• **Exercise**: Return the entries below word for word. No picture belongs in the copy.

• **Data section**:
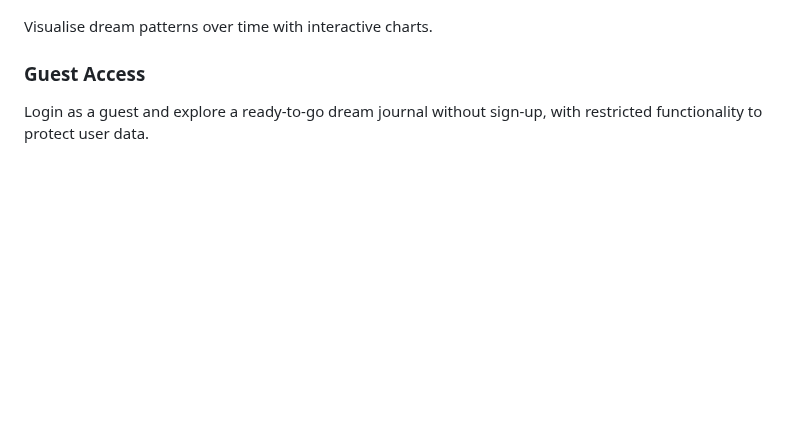
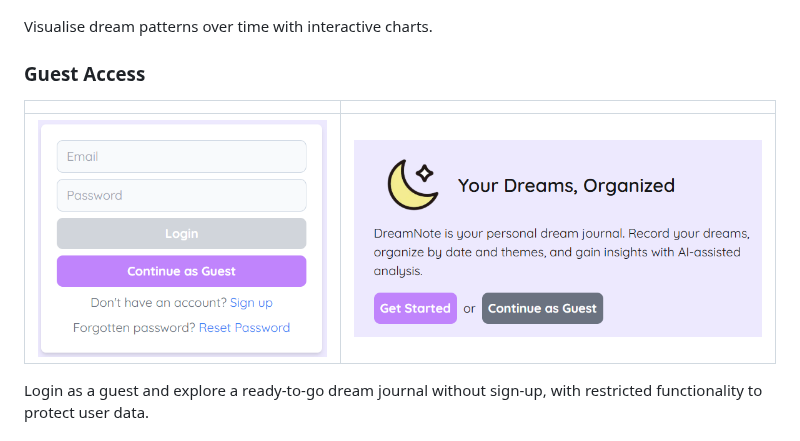
Before and after one commit to AlexSmall96/Dream-Note, a Markdown page: README.md, the part around one of its changes. Rendered like a GitHub page; pictures changed too: documentation/key-features/guest.png (added), documentation/key-features/guest1.png (added); blank space fills up the shorter version.

Commit message:
Add continue as guest screenshots to README key features section

```diff
--- a/README.md
+++ b/README.md
@@ -47,6 +47,11 @@ View dreams chronologically or based on theme.
 Visualise dream patterns over time with interactive charts.
 
 ### Guest Access
+
+| | |
+|:---: | :---: |
+|![Guest Login](./documentation/key-features/guest.png) |![Guest Login](./documentation/key-features/guest1.png) |
+
 Login as a guest and explore a ready-to-go dream journal without sign-up, with restricted functionality to protect user data.
 
 ## 💻 Tech Stack
```
Also changed, not shown: other parts of README.md (+2 -0 lines).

• **Answer section**:
Before and after one commit to AlexSmall96/Dream-Note, a Markdown page: README.md, the part around one of its changes. Rendered like a GitHub page; pictures changed too: documentation/key-features/guest.png (added), documentation/key-features/guest1.png (added); blank space fills up the shorter version.

Commit message:
Add continue as guest screenshots to README key features section

```diff
--- a/README.md
+++ b/README.md
@@ -47,6 +47,11 @@ View dreams chronologically or based on theme.
 Visualise dream patterns over time with interactive charts.
 
 ### Guest Access
+
+| | |
+|:---: | :---: |
+|![Guest Login](./documentation/key-features/guest.png) |![Guest Login](./documentation/key-features/guest1.png) |
+
 Login as a guest and explore a ready-to-go dream journal without sign-up, with restricted functionality to protect user data.
 
 ## 💻 Tech Stack
```
Also changed, not shown: other parts of README.md (+2 -0 lines).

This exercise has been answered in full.